Dog dental chew sticks recommendations

I purchased the following natural dental chew sticks for Chance and Kiya and they seem to like them more than greenies so far. Looking for more recommendations on the dental chews and also when and how do you give it to them. Chance tends to hoard the chew and then tries to swallow it once he gets through half of it, so I have to take it away before he does.

Halo, Purely for Pets Spot's Chew Natural Edible Dental Treat

PetzLife Natural Dental Chews for Dogs

Get Naked Super Antioxidant Dental Chew Sticks for Dogs

Alex I have tried a few varieties, but the greenies, especially blue berry flavor. My basenji does great, her teeth sparkling with every other day... but of course it does NOT replace yearly teeth cleaning under gum line. Our new samoyed... chews off a little and then swallows whole then throws it up. So I have to sit and hold it, take away when gets too short.

@DebraDownSouth thanks for the reply. Do you do teath cleaning under anesthesia? We have done it with Kiya, but with Chance being susceptive to seizures it's a major concern.

Alex, you cannot clean adequately without anesthesia. Like people, bacteria from tartar under the gums/irritation is dangerous. There are very safe anesthesia meds today.

from the American Veterinary Med Assoc:
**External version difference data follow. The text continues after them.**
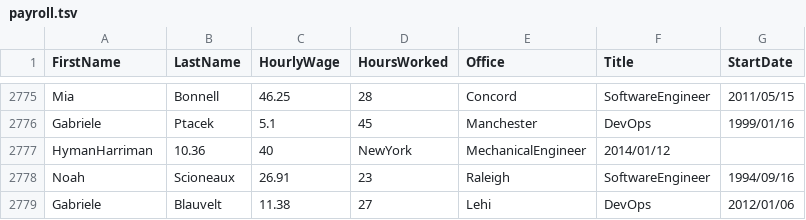
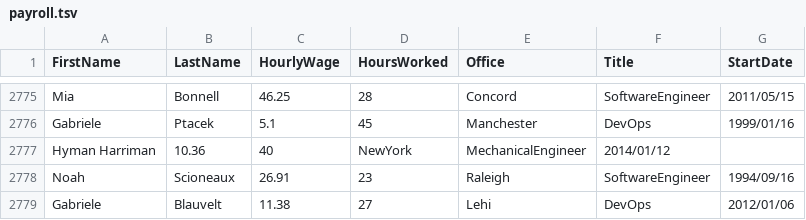
Before and after one commit to aldrinjenson/awk-tuts, a TSV file: payroll.tsv, drawn as a sheet; only a part is shown, gaps mark what is left out.

Commit message:
Update csv typo

```diff
--- a/payroll.tsv
+++ b/payroll.tsv
@@ -2776,3 +2776,3 @@ Mia	Bonnell	46.25	28	Concord	SoftwareEngineer	2011/05/15
 Gabriele	Ptacek	5.1	45	Manchester	DevOps	1999/01/16
-HymanHarriman	10.36	40	NewYork	MechanicalEngineer	2014/01/12
+Hyman Harriman	10.36	40	NewYork	MechanicalEngineer	2014/01/12
 Noah	Scioneaux	26.91	23	Raleigh	SoftwareEngineer	1994/09/16
```
Also changed, not shown: 1 other file.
Periodontal disease is the most common dental condition in dogs and cats – by the time your pet is 3 years old, he or she will very likely have some early evidence of periodontal disease, which will worsen as your pet grows older if effective preventive measures aren’t taken. Early detection and treatment are critical, because advanced periodontal disease can cause severe problems and pain for your pet. Periodontal disease doesn’t just affect your pet’s mouth. Other health problems found in association with periodontal disease include kidney, liver, and heart muscle changes.

Blue Buffalo Wilderness dental chews. I have tried to switch to another brand that was highly recommended but my dog LOVES the blue buffalo ones. They font splinter, grain free, and my basenji approves of them 🙂 Just make sure you get the wilderness line. Those are much better quality than their other lines.

@DebraDownSouth I don't agree that they need yearly teeth cleaning....if they have teeth issues then of course, but not in general.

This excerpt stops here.